"If we have actionable intelligence about high-value terrorist targets and President Musharraf won't act, we will," Obama said, referring to the now former Pakistani president.
McCain delivered a speech on February 19, 2008, in Columbus, Ohio, in which he asked, "Will we risk the confused leadership of an inexperienced candidate who once suggested bombing our ally, Pakistan?"
He elaborated on his position on February 20, 2008, at a press conference in Columbus, saying "the best idea is not to broadcast what you're going to do. That's naive."
"You make plans, and you work with the other country that is your ally and friend, which Pakistan is, you don't broadcast and say you're going to bomb a country without their permission and without consulting them. It's just fundamental to the conduct of national security policy."

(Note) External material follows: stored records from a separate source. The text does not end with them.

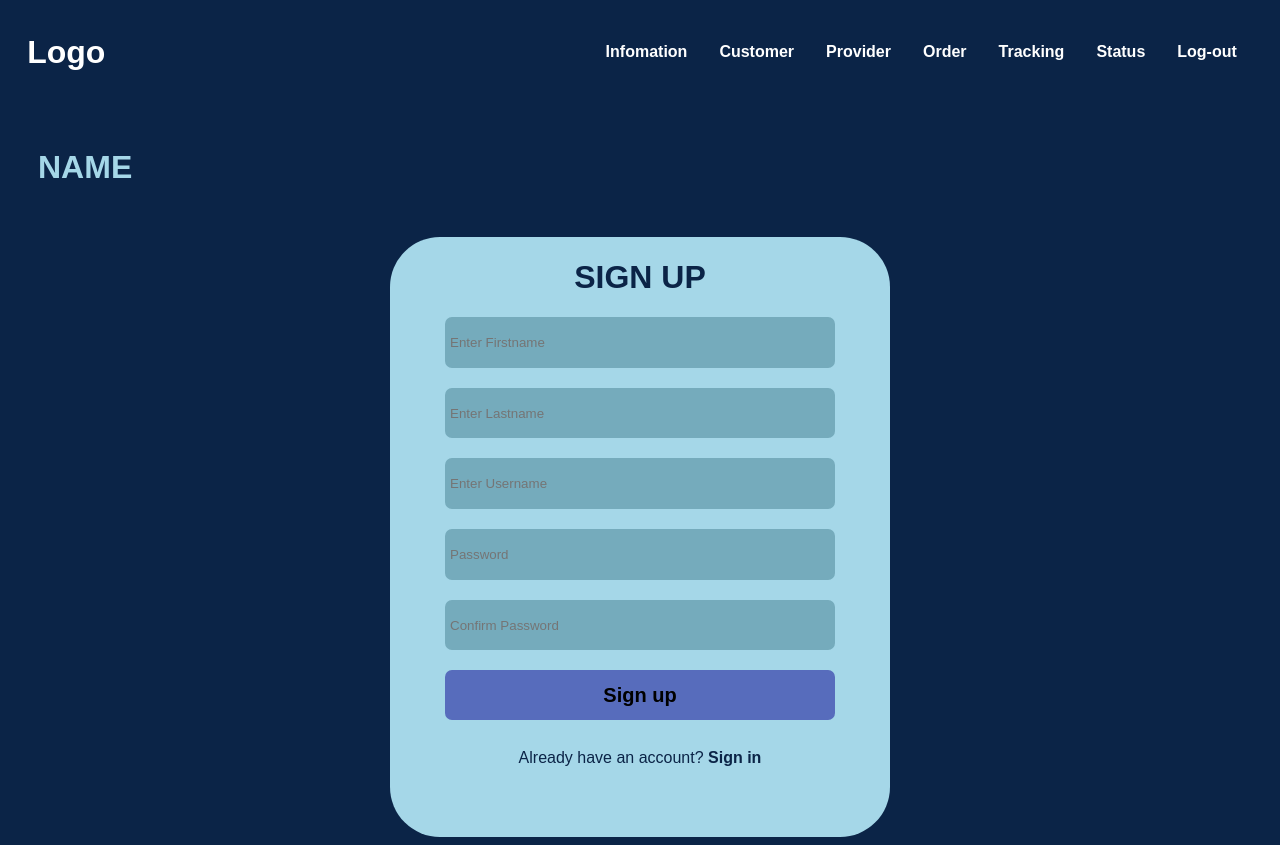
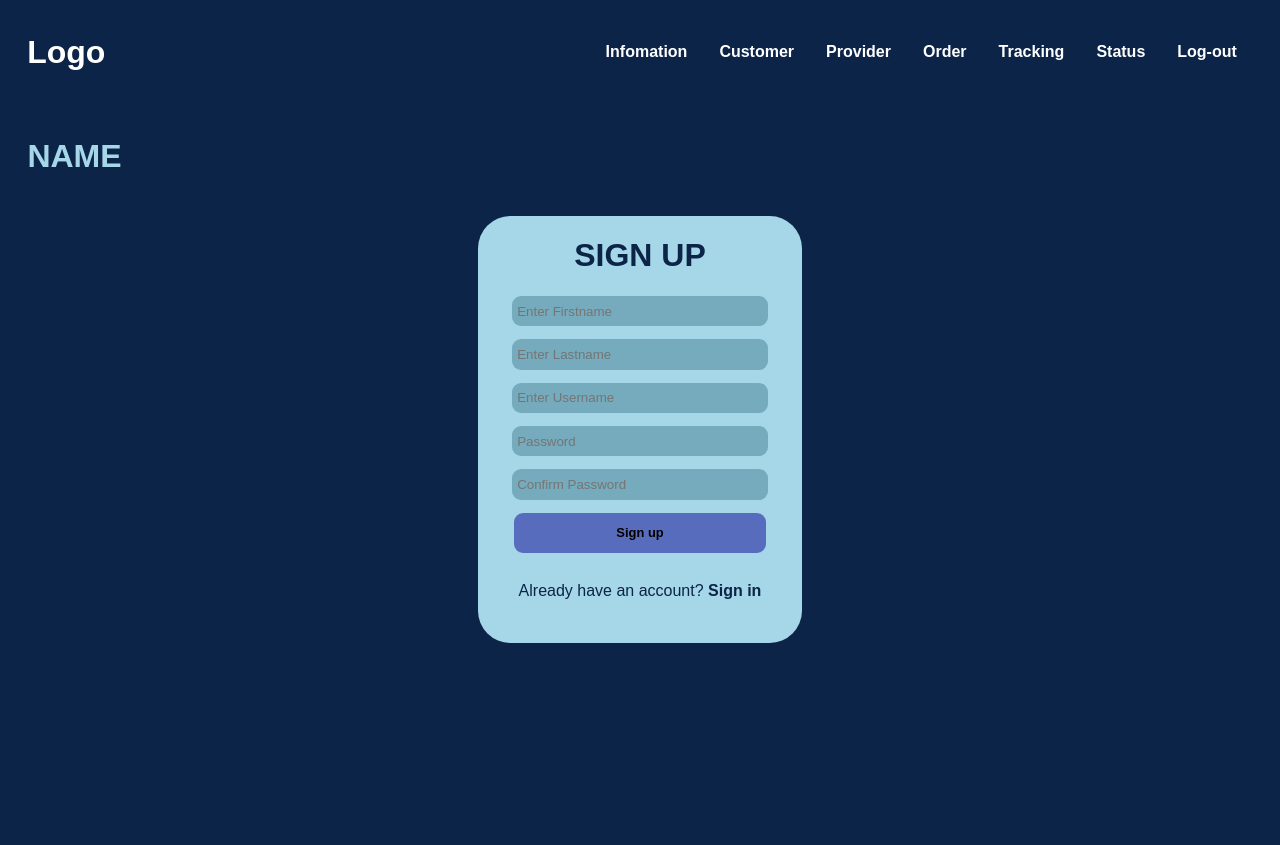
Before and after one commit to tirk101/web_app_proj, a React (Create React App) app: page /register in a window 1280 px wide. After the commit the page ends 800 px from the top, so only its background shows below. Built offline with nearby package versions, Linux system fonts and the light colour scheme.

Commit message:
Update Register_Page.css

```diff
--- a/src/components/pages/Register_Page.css
+++ b/src/components/pages/Register_Page.css
@@ -7,9 +7,9 @@
 
 .text-container {
     display: flex;
-	justify-content: space-between;
+    justify-content: space-between;
     color: rgb(165, 215, 232);
-    margin: 30px
+    margin: 1.515vw;
 }
 
 a {
@@ -25,9 +25,9 @@ a {
     display: flex;
     margin: auto;
     flex-direction: column;
-    width: 500px;
-    height: 600px;
-    border-radius: 50px 50px 50px 50px;
+    width: 25.25vw;
+    height: 33.33vw;
+    border-radius: 2.525vw 2.525vw 2.525vw 2.525vw;
 }
 
 .register-container h1 {
@@ -44,7 +44,7 @@ a {
     background-color: var(--text-color);
     color: var(--bg-color);
     font-weight:lighter;
-    margin-bottom: 70px;
+    margin-bottom: 3.333vw;
 }
 
 .register-container p a{
@@ -54,21 +54,21 @@ a {
 }
 
 input[type=text] {
-    width: 380px;
-    height: 50px;
-    margin-bottom: 20px;
+    width: 19.192vw;
+    height: 4.167vw;
+    margin-bottom: 1.01vw;
     background-color: rgb(117, 171, 188);
-    border-radius: 7px;
-    border: solid transparent
+    border-radius: 0.707vw;
+    border: solid transparent;
 }
 
 button {
-    width: 390px;
-    height: 50px;
+    width: 19.697vw;
+    height: 3.157vw;
     background-color: var(--sub-color);
-    border-radius: 7px;
+    border-radius: 0.707vw;
     border: solid transparent;
-    font-size: 20px;
+    font-size: 1.01vw;
     font-weight: bold;
     text-decoration: var(--bg-color);
 }
```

The Verdict: True. Biden accurately characterizes Obama and McCain's statements.